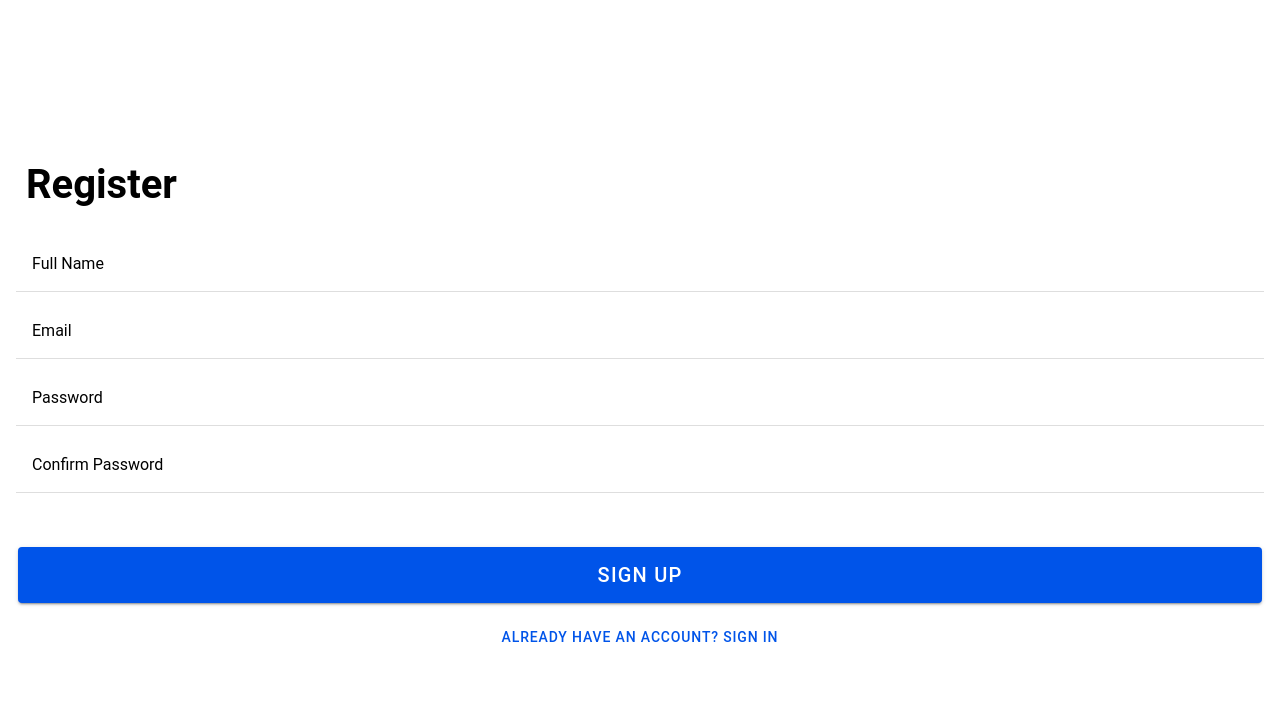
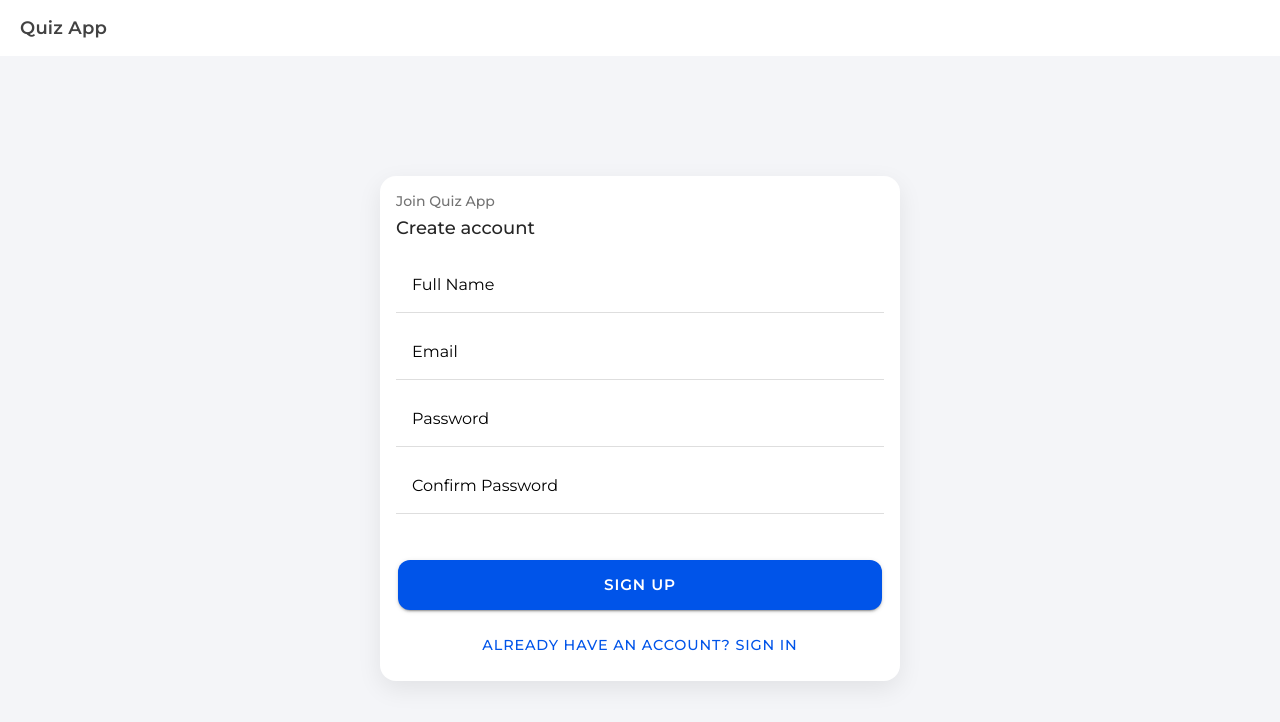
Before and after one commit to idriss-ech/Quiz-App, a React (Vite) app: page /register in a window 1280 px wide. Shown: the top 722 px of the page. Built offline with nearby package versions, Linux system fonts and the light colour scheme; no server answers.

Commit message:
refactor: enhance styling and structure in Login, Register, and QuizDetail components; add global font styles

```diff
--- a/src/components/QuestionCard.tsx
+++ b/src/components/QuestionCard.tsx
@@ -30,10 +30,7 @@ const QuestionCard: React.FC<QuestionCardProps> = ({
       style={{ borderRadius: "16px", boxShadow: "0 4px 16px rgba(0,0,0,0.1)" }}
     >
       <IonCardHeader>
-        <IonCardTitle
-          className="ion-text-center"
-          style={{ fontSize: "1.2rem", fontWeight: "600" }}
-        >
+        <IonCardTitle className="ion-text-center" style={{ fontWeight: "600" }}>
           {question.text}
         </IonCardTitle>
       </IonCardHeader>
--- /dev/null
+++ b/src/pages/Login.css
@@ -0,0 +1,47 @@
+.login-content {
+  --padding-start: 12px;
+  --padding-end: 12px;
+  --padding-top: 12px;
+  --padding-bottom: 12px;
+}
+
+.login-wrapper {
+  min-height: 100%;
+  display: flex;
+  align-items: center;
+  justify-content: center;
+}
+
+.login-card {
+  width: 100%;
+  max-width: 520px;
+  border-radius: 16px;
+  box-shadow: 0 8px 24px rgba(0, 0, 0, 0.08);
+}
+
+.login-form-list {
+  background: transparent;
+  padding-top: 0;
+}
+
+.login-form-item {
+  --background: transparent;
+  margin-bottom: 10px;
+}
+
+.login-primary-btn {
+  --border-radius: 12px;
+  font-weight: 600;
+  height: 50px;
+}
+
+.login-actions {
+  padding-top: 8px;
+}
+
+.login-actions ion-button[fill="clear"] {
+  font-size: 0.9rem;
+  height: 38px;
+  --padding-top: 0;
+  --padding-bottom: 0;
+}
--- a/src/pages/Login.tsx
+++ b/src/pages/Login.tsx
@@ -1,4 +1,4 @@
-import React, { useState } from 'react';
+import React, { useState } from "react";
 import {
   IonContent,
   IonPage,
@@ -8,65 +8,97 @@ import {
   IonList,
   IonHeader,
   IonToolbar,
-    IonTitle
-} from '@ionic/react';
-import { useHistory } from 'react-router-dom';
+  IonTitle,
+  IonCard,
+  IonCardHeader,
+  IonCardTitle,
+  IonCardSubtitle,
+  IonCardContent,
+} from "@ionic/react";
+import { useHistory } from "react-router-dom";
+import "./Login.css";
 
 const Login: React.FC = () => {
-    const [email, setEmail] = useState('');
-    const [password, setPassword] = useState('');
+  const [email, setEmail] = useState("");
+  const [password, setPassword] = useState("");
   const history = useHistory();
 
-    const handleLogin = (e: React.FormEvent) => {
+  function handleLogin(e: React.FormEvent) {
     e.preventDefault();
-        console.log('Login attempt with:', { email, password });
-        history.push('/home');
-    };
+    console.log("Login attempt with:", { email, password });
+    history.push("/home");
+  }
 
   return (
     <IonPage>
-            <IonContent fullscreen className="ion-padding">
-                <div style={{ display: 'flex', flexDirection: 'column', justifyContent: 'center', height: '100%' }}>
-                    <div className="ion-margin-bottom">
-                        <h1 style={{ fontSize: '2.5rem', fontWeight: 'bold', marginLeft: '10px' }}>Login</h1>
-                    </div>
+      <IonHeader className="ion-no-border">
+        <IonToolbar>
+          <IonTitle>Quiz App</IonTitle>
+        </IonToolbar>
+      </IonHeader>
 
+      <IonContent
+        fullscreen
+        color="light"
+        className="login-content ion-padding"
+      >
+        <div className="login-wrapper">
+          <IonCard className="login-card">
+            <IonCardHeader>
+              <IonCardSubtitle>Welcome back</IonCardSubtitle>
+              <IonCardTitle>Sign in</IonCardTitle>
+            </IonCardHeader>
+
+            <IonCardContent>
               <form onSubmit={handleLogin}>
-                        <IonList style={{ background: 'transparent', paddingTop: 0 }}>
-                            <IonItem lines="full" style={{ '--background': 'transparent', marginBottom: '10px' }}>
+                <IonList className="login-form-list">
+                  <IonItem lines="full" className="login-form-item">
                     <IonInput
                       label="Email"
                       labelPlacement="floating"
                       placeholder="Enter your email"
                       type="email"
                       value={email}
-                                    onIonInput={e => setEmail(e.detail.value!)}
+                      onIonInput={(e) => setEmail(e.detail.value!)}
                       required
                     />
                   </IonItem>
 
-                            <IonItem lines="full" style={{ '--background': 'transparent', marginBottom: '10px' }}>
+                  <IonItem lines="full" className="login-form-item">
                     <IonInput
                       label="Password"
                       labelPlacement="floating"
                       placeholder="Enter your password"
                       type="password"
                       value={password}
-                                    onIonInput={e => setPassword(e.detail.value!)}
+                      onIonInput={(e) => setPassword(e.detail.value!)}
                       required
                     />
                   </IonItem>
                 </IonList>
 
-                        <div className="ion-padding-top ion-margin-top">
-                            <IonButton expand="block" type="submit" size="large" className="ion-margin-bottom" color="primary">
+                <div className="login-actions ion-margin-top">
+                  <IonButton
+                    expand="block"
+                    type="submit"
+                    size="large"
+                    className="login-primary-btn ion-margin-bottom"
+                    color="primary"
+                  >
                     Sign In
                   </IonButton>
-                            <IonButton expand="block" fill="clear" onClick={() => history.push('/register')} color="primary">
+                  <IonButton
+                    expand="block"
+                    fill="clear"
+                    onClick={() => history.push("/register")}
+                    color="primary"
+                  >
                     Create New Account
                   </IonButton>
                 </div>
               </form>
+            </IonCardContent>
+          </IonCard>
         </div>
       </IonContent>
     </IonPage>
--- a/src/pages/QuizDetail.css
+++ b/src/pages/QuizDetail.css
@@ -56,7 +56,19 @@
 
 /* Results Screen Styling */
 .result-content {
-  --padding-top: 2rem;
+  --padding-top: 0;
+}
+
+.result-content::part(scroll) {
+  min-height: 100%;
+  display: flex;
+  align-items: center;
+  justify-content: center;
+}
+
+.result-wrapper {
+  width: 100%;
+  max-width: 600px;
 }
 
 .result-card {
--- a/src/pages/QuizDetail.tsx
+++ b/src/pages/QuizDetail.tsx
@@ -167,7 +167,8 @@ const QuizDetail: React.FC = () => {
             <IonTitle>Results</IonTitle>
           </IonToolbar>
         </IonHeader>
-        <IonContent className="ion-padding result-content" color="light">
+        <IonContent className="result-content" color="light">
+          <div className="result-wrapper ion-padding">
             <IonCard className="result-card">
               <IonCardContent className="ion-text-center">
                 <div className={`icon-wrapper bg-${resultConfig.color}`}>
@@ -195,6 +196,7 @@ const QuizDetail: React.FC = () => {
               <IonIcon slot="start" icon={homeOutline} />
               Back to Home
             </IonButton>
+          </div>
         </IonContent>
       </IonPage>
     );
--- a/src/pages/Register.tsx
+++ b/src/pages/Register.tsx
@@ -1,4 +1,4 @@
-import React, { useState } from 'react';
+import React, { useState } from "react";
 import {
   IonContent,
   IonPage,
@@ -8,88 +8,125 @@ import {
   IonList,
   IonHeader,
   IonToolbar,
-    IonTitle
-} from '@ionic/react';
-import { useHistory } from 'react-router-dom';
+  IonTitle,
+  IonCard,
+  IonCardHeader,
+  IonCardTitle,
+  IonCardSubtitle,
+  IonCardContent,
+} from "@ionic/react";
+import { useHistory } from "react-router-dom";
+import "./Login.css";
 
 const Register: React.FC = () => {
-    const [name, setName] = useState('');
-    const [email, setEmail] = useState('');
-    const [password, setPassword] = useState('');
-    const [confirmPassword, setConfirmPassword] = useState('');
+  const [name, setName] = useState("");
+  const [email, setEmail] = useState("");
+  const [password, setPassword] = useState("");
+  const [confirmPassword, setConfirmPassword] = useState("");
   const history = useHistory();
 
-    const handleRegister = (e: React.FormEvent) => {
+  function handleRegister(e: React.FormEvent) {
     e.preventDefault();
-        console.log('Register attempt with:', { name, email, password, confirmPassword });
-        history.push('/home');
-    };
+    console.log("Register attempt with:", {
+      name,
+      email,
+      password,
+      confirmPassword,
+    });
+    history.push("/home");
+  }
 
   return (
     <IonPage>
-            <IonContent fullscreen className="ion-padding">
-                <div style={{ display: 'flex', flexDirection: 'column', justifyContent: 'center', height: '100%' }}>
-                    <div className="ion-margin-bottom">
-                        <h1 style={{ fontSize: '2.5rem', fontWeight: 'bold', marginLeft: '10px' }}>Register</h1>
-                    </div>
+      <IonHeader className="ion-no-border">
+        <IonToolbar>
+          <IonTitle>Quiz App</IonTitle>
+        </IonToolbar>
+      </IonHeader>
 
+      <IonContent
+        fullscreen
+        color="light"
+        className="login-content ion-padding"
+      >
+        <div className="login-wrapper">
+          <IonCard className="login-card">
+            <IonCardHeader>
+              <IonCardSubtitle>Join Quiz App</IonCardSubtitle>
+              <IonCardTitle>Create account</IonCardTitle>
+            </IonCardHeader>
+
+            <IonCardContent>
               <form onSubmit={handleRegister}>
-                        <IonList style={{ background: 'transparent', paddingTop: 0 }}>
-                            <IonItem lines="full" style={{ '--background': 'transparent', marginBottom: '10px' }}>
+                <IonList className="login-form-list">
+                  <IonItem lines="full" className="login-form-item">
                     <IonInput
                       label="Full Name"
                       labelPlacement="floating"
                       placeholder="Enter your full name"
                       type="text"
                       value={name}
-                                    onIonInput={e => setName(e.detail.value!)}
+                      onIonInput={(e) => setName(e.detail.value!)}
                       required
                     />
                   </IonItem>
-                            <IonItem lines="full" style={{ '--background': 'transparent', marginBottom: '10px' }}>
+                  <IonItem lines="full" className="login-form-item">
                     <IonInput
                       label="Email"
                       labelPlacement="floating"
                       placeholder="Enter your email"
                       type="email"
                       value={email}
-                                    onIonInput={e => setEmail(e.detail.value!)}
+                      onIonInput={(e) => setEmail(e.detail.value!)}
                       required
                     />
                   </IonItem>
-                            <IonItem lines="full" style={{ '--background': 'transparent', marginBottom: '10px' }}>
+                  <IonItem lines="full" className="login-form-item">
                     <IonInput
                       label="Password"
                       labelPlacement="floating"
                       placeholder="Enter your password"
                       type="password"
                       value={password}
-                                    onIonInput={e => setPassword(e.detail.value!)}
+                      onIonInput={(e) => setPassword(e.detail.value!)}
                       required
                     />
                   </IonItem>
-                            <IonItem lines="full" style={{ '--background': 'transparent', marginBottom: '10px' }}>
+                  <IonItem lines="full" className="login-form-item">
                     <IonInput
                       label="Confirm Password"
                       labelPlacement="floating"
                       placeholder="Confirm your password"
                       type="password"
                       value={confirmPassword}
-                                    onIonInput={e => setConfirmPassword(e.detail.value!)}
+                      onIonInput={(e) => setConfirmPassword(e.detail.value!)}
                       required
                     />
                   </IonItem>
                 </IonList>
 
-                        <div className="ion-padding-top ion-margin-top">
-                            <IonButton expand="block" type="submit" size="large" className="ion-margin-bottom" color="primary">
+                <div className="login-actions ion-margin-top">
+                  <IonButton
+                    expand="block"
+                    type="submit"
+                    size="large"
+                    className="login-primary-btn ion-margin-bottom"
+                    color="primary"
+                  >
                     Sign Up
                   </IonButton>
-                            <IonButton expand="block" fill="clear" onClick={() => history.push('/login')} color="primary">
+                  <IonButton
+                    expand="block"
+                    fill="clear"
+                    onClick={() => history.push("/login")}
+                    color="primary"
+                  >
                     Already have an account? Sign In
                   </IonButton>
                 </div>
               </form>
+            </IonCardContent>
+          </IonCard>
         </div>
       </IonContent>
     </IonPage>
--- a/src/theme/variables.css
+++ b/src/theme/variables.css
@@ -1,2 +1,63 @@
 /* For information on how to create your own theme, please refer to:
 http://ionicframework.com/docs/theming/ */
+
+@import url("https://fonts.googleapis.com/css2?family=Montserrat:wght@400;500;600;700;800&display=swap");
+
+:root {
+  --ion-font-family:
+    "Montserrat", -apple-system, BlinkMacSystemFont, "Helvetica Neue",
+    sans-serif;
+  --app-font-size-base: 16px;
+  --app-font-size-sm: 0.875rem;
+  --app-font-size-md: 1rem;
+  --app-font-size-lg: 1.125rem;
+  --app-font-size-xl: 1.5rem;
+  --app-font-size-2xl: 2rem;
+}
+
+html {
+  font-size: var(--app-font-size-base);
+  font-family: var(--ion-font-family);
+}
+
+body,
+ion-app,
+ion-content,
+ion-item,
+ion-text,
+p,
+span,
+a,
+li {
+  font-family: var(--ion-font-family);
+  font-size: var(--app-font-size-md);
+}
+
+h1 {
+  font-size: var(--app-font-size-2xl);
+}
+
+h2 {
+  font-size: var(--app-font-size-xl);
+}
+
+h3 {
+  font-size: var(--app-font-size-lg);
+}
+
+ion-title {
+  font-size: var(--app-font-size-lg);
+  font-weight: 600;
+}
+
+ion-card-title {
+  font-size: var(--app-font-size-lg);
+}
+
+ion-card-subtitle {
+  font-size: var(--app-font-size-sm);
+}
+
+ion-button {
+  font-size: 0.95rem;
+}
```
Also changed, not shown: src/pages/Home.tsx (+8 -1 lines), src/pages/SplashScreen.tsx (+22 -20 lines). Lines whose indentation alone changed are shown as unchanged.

☆ ☆ ☆ ☆

_What you will do:_
Search the material above for "wrapper". Copy each line that has it.

_Solution:_
+.login-wrapper {
+        <div className="login-wrapper">
+.result-wrapper {
+          <div className="result-wrapper ion-padding">
                 <div className={`icon-wrapper bg-${resultConfig.color}`}>
+        <div className="login-wrapper">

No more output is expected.